“Well, I like it. There’s a lot to learn. And it’s interesting.”
“Archaeology is only interesting in the movies, not the way Papa does it. He makes it as boring as mucking out a stable.” Jarret leaned back, one arm falling over the armrest, one hand bumping the medieval pewter goblet on the end table.
“He still takes us on trips,” Keefe said, always trying to placate but without any force behind his words or actions. “We just go one at a time, now. You’ve got a trip coming up, don’t you, Roland?”
“Yeah. Next week. I’m counting the days.”
“You’re such a suck-up, or as Papa might say, a bootlicker. You’ve always been one, first with Mama, now with Papa.” Jarret lifted the goblet and peered inside it. “I might’ve had fun on those trips when I was, like, four, but I’m too old for that crap. Borrrring. You can take my turn. I’ll take River Run High.”
Papa’s cowboy boots scuffed in the hallway on the opposite side of the double doors, a faint sound that made each of them shut his mouth.
Jarret’s gaze swiveled to the double doors and back to Roland. “Stop being a mute and make some friends.” He jumped up, tossed the goblet to Roland, and motioned for Keefe to follow.

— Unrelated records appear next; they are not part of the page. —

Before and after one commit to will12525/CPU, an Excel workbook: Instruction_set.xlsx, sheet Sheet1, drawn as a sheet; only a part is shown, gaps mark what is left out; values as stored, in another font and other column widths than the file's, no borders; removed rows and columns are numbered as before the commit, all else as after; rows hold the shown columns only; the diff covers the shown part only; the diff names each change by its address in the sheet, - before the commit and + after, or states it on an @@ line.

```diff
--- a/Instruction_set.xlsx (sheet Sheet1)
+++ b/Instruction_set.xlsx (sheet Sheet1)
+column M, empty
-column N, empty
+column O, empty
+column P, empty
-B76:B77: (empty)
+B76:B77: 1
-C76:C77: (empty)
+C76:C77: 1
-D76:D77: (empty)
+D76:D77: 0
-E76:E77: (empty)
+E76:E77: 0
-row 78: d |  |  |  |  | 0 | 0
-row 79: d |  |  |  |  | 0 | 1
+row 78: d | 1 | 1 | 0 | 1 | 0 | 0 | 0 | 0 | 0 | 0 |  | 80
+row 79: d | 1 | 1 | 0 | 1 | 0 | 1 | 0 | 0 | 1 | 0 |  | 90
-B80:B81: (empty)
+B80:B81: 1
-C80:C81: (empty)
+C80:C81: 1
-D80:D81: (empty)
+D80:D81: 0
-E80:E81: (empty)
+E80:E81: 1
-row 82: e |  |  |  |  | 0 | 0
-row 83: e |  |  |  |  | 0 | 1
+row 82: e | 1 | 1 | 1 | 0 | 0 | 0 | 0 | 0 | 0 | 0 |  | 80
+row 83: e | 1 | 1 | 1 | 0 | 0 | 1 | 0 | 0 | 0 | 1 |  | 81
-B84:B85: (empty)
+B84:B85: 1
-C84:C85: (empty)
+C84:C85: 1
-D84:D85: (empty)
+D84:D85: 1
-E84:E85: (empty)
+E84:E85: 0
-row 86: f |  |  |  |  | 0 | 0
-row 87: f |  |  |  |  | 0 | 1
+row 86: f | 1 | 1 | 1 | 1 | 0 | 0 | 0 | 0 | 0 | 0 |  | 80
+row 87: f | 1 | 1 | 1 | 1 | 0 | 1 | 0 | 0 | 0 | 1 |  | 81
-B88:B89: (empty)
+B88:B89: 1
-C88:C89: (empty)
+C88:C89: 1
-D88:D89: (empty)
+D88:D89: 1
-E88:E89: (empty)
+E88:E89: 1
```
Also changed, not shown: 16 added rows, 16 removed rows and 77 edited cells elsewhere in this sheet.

“What’s up?” Keefe said, his voice low.
“Papa told us to help Mr. Digby in the stables, remember? I ain’t doing that.”
The two of them scooted down the hallway in the opposite direction and disappeared around the corner. The hallway wrapped around the house. They would probably go back upstairs and play video games until forced to do otherwise.
“There you are.” Papa clomped into the family room and stopped behind the couch. His gaze dropped to the lamp on the floor then bounced to the pillow—also on the floor—the elephant next to Roland and the goblet in his hand. Papa’s eyes narrowed. “We need to have a talk.”
“I . . . but I . . .”
“My study. Now"